**ACTIVITY**
Going through the entries below, count each line containing the word "period". Report the number only.

(User interface change data)
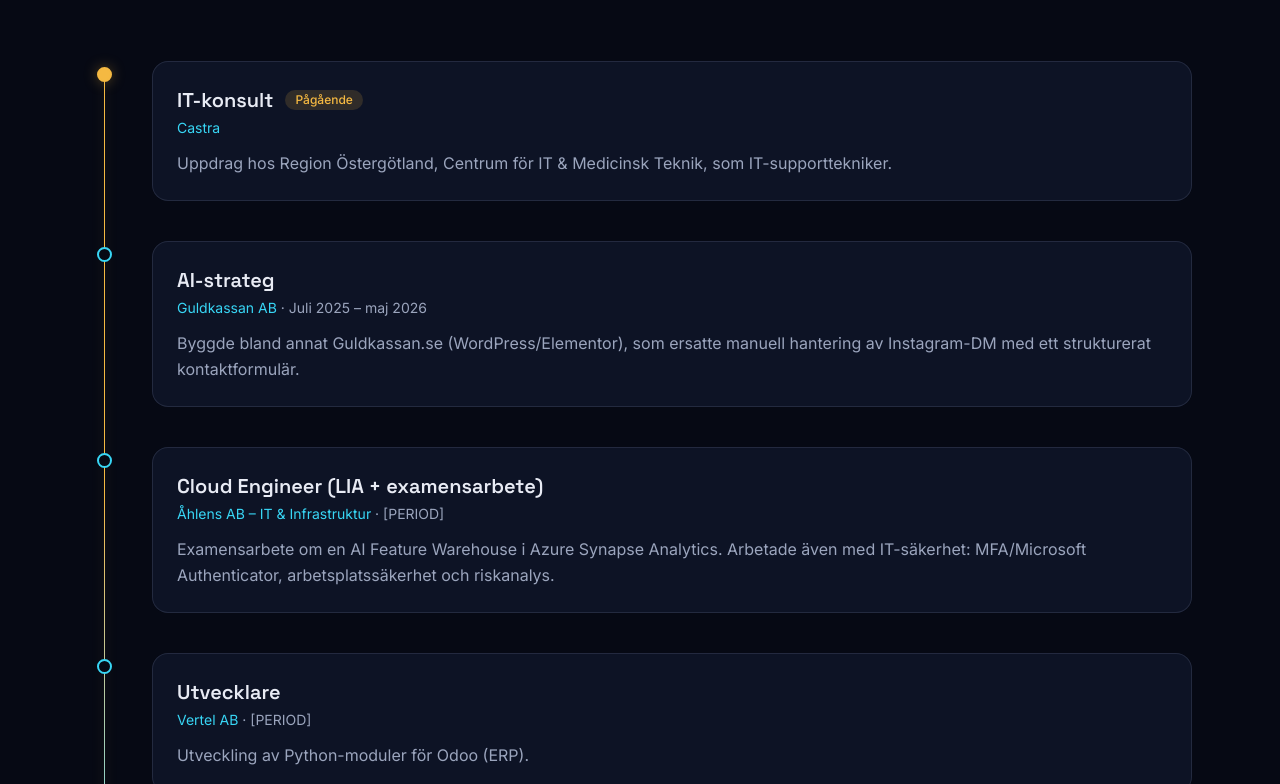
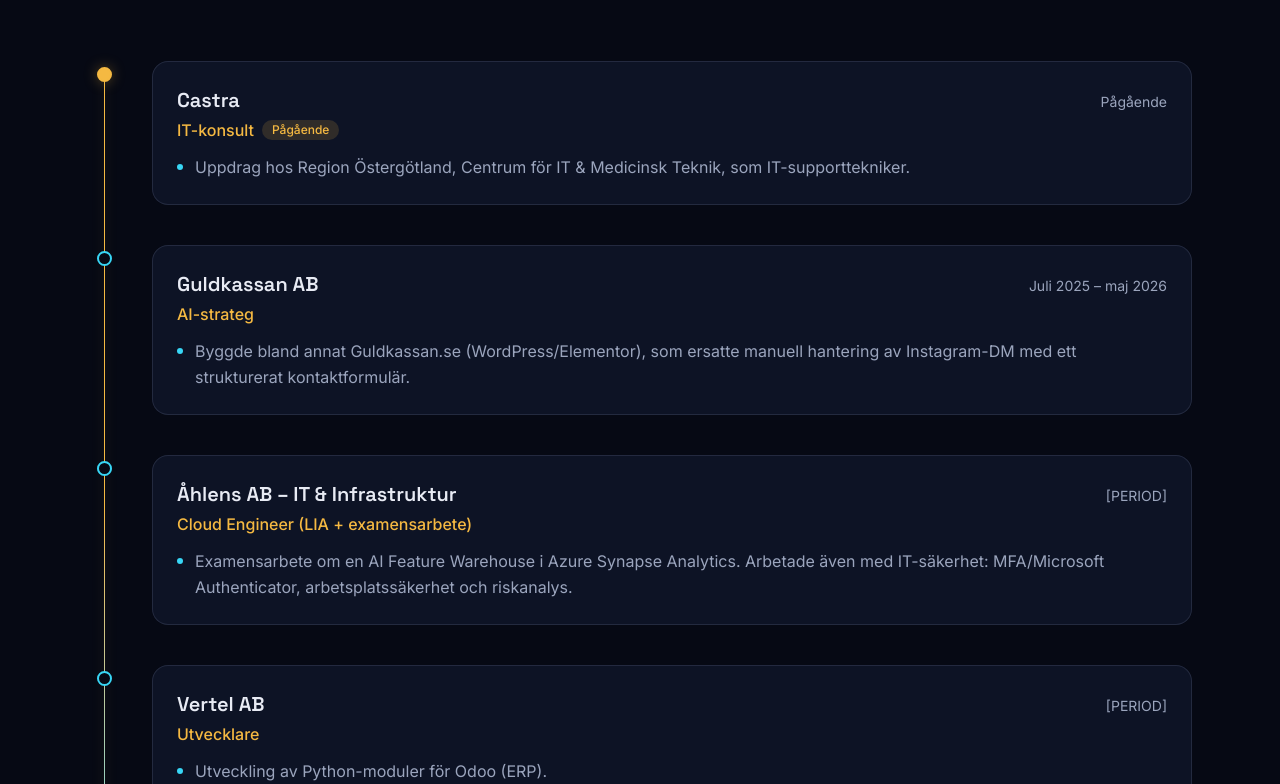
Before and after one commit to Harunsystemdeveloper/portfolio, a Next.js app: page / in a window 1280 px wide. Shown: the part 1816-2600 px from the top of the page. Built offline with nearby package versions, Linux system fonts and the light colour scheme.

Commit message:
Gjort om erfarenhetskorten med punktlistor, ort och period

```diff
--- a/src/components/Experience.tsx
+++ b/src/components/Experience.tsx
@@ -32,17 +32,30 @@ export default function Experience() {
               }`}
             />
             <div className="rounded-2xl border border-line bg-surface p-5 backdrop-blur transition hover:border-gold/40 sm:p-6">
-              <div className="flex flex-wrap items-center gap-x-3 gap-y-2">
-                <h3 className="font-display text-lg font-semibold sm:text-xl">{item.role}</h3>
+              <div className="flex flex-wrap items-baseline justify-between gap-x-4 gap-y-1">
+                <h3 className="font-display text-lg font-semibold sm:text-xl">
+                  {item.company}
+                  {item.context && <span className="font-sans text-base font-normal text-muted"> · {item.context}</span>}
+                </h3>
+                <p className="text-sm text-muted">
+                  {item.period}
+                  {item.location && ` · ${item.location}`}
+                </p>
+              </div>
+              <p className="mt-1 flex flex-wrap items-center gap-2 font-medium text-gold">
+                {item.role}
                 {item.current && (
-                  <span className="rounded-full bg-gold/15 px-2.5 py-0.5 text-xs font-medium text-gold">Pågående</span>
+                  <span className="rounded-full bg-gold/15 px-2.5 py-0.5 text-xs font-medium">Pågående</span>
                 )}
-              </div>
-              <p className="mt-1 text-sm">
-                <span className="text-cyan">{item.company}</span>
-                {!item.current && <span className="text-muted"> · {item.period}</span>}
               </p>
-              <p className="mt-3 leading-relaxed text-muted">{item.description}</p>
+              <ul className="mt-3 space-y-2 text-muted">
+                {item.bullets.map((bullet) => (
+                  <li key={bullet} className="flex gap-3 leading-relaxed">
+                    <span aria-hidden className="mt-2.5 h-1.5 w-1.5 shrink-0 rounded-full bg-cyan" />
+                    <span>{bullet}</span>
+                  </li>
+                ))}
+              </ul>
             </div>
           </Reveal>
         ))}
--- a/src/data/content.ts
+++ b/src/data/content.ts
@@ -52,8 +52,11 @@ export const aboutFacts = [
 export type Experience = {
   role: string;
   company: string;
+  /** Visas efter företaget, t.ex. kund eller avdelning */
+  context?: string;
   period: string;
-  description: string;
+  location?: string;
+  bullets: string[];
   current?: boolean;
 };
 
@@ -64,34 +67,35 @@ export const experiences: Experience[] = [
     company: "Castra",
     period: "Pågående",
     current: true,
-    description:
-      "Uppdrag hos Region Östergötland, Centrum för IT & Medicinsk Teknik, som IT-supporttekniker.",
+    bullets: ["Uppdrag hos Region Östergötland, Centrum för IT & Medicinsk Teknik, som IT-supporttekniker."],
   },
   {
     role: "AI-strateg",
     company: "Guldkassan AB",
     period: "Juli 2025 – maj 2026",
-    description:
+    bullets: [
       "Byggde bland annat Guldkassan.se (WordPress/Elementor), som ersatte manuell hantering av Instagram-DM med ett strukturerat kontaktformulär.",
+    ],
   },
   {
     role: "Cloud Engineer (LIA + examensarbete)",
     company: "Åhlens AB – IT & Infrastruktur",
     period: "[PERIOD]",
-    description:
+    bullets: [
       "Examensarbete om en AI Feature Warehouse i Azure Synapse Analytics. Arbetade även med IT-säkerhet: MFA/Microsoft Authenticator, arbetsplatssäkerhet och riskanalys.",
+    ],
   },
   {
     role: "Utvecklare",
     company: "Vertel AB",
     period: "[PERIOD]",
-    description: "Utveckling av Python-moduler för Odoo (ERP).",
+    bullets: ["Utveckling av Python-moduler för Odoo (ERP)."],
   },
   {
     role: "[FYLL I ROLL]",
     company: "Transfer Galaxy",
     period: "[PERIOD]",
-    description: "[FYLL I BESKRIVNING]",
+    bullets: ["[FYLL I BESKRIVNING]"],
   },
 ];
 
```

**TASK ANSWER**
9